YOUR TASK: Only one stretch of the listing below is wanted: every line from the first to the line containing "add AICAS paper", set down exactly.

SUPPLIED DATA:
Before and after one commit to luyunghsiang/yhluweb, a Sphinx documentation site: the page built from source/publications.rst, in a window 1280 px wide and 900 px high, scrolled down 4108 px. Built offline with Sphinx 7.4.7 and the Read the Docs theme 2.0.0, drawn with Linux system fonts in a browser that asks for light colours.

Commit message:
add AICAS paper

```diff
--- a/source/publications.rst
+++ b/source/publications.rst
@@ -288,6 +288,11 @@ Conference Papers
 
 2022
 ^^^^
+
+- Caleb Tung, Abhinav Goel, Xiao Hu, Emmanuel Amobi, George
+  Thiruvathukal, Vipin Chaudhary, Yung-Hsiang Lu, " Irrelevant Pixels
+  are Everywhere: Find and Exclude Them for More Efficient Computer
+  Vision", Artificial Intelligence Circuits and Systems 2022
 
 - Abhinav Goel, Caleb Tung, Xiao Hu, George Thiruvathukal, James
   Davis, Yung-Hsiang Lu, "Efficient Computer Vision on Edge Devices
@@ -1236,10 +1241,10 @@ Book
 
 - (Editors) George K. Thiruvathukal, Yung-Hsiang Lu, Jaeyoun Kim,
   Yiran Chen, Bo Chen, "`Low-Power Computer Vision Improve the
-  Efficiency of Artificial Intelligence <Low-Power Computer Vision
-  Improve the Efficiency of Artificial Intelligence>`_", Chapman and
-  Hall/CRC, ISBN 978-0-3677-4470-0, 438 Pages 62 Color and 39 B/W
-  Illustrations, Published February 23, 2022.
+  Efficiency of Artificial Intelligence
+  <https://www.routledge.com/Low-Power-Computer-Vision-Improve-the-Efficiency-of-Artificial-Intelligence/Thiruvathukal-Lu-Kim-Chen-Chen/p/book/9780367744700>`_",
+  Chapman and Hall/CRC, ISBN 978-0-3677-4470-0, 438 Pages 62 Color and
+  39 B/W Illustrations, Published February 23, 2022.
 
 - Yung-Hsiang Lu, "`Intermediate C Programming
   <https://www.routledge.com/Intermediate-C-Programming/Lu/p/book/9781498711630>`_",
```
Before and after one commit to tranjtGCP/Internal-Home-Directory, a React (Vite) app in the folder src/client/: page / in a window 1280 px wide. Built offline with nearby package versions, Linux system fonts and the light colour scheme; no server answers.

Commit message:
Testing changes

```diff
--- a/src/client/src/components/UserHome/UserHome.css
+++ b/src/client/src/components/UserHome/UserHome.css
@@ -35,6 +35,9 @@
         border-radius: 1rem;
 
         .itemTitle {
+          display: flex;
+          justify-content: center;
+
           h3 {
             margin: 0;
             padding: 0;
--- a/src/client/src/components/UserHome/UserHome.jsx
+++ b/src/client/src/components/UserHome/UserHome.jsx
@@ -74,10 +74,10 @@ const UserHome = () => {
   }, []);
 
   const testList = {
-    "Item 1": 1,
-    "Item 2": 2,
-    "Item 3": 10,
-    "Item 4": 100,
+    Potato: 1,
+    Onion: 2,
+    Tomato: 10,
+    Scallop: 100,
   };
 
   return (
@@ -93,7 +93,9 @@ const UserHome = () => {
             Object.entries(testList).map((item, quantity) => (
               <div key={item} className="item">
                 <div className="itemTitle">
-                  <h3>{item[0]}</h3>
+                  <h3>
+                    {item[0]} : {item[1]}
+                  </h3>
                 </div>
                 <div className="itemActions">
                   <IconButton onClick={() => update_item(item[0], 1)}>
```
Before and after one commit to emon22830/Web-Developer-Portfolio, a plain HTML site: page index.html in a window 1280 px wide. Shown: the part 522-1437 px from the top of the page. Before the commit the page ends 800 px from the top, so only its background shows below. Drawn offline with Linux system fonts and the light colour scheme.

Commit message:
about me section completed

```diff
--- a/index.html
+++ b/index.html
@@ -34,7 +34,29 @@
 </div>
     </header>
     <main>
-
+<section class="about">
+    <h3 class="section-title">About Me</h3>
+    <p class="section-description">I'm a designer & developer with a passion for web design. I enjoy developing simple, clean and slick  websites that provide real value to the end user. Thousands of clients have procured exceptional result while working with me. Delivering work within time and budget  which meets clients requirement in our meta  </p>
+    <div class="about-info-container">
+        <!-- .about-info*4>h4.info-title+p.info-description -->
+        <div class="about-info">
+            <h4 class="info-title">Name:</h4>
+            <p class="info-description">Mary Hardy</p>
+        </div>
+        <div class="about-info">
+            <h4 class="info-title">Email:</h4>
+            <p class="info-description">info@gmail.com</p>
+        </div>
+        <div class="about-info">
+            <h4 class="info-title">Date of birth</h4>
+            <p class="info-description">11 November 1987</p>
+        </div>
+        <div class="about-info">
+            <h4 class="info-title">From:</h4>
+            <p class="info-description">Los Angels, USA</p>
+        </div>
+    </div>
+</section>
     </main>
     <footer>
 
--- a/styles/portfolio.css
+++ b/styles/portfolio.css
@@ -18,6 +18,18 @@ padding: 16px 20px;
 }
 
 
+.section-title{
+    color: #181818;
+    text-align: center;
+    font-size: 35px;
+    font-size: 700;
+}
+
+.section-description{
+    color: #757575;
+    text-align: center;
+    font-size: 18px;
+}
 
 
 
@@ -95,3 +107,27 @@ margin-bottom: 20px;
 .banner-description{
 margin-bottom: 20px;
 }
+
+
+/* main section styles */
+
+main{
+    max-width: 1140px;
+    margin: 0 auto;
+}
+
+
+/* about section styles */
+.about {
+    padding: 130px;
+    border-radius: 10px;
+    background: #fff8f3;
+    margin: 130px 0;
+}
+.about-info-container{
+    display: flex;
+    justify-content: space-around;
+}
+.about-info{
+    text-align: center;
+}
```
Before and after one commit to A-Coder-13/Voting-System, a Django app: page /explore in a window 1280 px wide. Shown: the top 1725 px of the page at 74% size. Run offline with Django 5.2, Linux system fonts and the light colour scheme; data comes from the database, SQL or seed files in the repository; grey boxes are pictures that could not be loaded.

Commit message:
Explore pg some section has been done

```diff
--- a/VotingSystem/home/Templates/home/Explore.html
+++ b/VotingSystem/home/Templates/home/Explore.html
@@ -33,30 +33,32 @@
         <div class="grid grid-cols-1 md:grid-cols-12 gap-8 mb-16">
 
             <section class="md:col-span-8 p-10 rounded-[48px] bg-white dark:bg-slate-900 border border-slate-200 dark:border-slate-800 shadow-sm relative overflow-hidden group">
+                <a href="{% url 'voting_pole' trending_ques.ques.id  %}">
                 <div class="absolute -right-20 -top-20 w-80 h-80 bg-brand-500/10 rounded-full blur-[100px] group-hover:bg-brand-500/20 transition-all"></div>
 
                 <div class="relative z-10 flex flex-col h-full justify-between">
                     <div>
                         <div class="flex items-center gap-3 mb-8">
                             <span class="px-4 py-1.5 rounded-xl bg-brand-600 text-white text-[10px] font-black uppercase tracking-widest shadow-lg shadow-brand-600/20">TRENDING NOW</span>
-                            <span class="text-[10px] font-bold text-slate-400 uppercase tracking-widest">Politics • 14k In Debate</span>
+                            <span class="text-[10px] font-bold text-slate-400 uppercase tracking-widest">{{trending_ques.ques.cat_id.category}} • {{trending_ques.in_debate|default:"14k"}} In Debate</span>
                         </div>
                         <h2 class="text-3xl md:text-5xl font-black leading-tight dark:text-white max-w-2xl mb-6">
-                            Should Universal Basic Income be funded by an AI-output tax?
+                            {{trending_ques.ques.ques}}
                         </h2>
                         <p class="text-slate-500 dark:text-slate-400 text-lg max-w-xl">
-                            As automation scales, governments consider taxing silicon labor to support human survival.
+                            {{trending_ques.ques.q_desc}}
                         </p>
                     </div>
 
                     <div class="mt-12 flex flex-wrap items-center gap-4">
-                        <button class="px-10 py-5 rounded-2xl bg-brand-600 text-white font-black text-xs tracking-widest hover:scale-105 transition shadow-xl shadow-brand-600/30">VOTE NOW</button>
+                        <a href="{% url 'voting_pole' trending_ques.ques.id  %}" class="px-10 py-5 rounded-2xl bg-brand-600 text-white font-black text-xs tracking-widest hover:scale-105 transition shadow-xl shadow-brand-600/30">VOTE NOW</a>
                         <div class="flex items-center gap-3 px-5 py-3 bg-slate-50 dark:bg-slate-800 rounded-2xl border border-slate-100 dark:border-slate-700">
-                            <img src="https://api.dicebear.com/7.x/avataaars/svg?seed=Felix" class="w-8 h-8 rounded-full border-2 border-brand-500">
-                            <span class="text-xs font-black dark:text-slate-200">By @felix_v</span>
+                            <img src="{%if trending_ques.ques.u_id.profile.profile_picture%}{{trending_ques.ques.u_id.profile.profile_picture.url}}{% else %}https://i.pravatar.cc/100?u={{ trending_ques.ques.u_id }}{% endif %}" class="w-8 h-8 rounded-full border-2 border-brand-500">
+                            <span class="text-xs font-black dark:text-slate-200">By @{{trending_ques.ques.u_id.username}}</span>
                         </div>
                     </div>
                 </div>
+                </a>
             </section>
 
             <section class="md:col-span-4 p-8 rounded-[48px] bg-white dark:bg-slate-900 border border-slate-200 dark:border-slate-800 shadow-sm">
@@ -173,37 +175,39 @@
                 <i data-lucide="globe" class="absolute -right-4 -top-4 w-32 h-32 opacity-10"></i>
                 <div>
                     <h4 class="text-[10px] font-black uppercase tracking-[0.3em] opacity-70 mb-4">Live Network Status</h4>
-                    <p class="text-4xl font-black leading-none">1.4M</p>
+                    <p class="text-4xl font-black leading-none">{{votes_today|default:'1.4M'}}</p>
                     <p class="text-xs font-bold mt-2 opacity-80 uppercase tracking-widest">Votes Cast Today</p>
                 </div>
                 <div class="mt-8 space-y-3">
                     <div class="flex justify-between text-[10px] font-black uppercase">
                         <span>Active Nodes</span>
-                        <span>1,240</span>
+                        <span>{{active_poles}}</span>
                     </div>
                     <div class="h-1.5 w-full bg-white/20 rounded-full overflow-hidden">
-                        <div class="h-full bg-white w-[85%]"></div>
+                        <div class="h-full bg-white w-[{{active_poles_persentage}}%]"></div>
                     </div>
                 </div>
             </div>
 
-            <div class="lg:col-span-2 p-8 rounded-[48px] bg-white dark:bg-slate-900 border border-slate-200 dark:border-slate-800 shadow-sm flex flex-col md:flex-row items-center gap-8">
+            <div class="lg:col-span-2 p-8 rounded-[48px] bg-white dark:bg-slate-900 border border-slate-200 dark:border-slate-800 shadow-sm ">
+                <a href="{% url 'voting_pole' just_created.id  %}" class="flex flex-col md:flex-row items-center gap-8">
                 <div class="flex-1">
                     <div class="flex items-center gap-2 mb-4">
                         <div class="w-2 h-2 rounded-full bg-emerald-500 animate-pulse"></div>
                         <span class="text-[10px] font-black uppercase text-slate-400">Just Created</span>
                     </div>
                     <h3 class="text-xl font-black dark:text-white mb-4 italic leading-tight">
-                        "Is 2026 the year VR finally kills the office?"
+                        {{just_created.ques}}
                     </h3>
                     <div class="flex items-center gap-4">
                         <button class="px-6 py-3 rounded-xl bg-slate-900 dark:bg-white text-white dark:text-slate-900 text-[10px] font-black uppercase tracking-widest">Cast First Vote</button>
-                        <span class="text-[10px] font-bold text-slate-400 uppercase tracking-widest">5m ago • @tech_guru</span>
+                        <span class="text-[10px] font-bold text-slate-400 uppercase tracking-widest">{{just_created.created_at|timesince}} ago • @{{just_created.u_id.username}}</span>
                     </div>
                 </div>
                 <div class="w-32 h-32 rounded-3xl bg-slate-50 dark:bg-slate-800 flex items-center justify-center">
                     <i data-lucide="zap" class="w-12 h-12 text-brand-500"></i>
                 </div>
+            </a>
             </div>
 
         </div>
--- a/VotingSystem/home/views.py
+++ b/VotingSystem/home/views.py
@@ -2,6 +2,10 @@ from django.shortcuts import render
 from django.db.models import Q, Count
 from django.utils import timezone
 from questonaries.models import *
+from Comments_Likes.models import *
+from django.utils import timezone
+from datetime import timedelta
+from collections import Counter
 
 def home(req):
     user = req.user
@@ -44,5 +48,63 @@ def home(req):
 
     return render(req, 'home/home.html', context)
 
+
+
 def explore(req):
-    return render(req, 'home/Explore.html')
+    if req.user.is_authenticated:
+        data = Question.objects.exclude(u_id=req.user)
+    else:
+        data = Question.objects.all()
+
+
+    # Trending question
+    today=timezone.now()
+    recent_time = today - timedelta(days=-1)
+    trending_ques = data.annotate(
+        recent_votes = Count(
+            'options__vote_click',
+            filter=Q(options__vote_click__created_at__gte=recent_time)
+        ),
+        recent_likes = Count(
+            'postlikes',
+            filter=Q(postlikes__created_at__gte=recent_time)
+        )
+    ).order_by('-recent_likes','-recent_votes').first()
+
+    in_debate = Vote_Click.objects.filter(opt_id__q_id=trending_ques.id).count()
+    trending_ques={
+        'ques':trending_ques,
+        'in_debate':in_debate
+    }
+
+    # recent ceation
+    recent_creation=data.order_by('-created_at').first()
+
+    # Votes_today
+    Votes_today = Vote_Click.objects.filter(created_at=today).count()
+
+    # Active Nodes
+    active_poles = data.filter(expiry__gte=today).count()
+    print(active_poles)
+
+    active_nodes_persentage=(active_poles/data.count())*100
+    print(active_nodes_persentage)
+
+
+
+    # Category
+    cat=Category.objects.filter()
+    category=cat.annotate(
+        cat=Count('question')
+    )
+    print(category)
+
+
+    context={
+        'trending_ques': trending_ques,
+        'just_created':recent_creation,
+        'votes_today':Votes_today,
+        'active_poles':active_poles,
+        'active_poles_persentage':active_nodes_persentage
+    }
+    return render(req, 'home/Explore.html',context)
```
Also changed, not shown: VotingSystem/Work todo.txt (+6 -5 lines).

WRITTEN ANSWER:
Before and after one commit to luyunghsiang/yhluweb, a Sphinx documentation site: the page built from source/publications.rst, in a window 1280 px wide and 900 px high, scrolled down 4108 px. Built offline with Sphinx 7.4.7 and the Read the Docs theme 2.0.0, drawn with Linux system fonts in a browser that asks for light colours.

Commit message:
add AICAS paper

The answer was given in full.